Show every line of the data below that includes the word "kwargs".

━━━ Input data ━━━

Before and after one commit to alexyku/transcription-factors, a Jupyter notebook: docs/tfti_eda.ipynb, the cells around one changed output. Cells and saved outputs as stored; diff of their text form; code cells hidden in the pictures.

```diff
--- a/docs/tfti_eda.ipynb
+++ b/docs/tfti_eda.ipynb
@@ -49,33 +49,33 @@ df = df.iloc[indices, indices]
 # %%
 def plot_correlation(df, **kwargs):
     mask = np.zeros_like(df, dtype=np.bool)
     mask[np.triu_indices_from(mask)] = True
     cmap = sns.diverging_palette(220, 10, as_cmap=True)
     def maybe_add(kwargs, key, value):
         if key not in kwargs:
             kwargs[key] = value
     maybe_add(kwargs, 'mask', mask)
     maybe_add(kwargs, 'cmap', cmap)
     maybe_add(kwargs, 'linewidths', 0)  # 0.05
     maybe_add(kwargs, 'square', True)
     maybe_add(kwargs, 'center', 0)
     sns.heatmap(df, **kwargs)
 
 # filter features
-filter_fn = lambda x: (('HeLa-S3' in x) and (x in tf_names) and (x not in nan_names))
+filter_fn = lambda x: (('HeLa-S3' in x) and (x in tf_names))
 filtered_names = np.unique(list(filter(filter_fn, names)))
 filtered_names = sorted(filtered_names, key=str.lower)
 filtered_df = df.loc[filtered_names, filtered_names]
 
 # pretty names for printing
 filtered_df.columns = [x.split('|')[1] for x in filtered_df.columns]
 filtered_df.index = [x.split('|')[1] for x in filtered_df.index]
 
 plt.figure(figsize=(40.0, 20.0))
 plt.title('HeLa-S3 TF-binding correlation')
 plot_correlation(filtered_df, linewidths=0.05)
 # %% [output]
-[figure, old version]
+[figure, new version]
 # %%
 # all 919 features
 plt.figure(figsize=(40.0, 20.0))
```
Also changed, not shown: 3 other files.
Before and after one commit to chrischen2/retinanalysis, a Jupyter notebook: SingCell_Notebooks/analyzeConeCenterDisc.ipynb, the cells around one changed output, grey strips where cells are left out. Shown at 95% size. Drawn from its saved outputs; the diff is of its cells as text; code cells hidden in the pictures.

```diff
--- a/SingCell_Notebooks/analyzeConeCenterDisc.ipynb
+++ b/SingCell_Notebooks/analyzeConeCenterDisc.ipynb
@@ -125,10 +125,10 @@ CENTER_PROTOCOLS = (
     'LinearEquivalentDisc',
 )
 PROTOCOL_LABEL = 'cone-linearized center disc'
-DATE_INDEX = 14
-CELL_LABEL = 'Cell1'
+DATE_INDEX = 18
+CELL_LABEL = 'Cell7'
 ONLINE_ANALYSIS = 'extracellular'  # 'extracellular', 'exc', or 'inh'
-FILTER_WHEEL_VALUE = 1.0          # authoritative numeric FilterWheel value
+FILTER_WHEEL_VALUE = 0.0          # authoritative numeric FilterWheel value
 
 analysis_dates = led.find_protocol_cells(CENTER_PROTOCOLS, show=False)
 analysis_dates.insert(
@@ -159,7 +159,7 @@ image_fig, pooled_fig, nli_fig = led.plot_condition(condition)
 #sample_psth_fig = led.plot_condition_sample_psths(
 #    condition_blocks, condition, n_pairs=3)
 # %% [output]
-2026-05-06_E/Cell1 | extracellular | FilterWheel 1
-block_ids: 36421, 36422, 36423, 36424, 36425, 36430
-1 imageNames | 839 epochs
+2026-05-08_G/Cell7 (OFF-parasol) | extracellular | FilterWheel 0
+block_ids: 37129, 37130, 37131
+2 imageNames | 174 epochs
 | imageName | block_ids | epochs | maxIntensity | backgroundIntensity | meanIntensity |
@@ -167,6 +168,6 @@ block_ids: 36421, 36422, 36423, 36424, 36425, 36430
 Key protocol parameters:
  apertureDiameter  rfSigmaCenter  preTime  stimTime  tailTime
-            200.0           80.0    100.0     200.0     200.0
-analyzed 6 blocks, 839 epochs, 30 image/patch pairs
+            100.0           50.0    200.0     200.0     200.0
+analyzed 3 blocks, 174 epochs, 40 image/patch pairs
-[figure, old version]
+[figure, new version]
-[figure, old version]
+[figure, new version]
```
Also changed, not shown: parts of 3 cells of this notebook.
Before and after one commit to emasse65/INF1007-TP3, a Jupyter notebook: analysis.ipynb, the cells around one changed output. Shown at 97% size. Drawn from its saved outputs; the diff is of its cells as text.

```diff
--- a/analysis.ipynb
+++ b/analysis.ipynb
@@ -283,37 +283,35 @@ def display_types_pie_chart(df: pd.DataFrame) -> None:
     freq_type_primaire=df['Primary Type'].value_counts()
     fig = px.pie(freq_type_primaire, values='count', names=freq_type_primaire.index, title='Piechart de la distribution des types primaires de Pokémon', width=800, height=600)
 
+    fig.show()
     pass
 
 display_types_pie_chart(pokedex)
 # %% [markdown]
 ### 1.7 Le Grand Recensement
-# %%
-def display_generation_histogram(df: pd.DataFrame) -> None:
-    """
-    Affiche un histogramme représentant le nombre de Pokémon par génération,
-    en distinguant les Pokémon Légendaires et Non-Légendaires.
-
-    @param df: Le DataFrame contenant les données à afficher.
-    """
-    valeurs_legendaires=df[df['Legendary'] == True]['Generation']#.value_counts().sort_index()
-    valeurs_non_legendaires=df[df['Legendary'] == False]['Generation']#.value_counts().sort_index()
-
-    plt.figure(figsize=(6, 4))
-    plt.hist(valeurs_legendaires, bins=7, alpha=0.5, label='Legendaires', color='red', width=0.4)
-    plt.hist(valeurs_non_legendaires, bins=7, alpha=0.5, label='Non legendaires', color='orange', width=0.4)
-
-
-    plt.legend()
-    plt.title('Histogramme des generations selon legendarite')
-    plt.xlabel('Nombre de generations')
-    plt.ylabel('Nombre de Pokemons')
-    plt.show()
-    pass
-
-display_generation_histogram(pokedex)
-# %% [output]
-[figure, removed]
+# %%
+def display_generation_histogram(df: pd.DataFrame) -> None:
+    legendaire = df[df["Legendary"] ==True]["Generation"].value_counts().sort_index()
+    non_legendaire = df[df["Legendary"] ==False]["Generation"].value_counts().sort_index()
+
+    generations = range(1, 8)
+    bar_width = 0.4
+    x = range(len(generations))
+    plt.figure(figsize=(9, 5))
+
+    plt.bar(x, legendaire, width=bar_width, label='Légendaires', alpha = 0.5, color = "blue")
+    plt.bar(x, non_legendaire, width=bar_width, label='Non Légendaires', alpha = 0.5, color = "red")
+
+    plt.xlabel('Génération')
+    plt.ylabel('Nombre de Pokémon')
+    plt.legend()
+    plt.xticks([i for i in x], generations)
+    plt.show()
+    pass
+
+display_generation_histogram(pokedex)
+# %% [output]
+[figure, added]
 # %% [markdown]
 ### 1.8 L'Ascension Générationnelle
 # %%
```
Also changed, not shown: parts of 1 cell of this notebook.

━━━

◆ Answer to the problem:
 def plot_correlation(df, **kwargs):
     def maybe_add(kwargs, key, value):
         if key not in kwargs:
             kwargs[key] = value
     maybe_add(kwargs, 'mask', mask)
     maybe_add(kwargs, 'cmap', cmap)
     maybe_add(kwargs, 'linewidths', 0)  # 0.05
     maybe_add(kwargs, 'square', True)
     maybe_add(kwargs, 'center', 0)
     sns.heatmap(df, **kwargs)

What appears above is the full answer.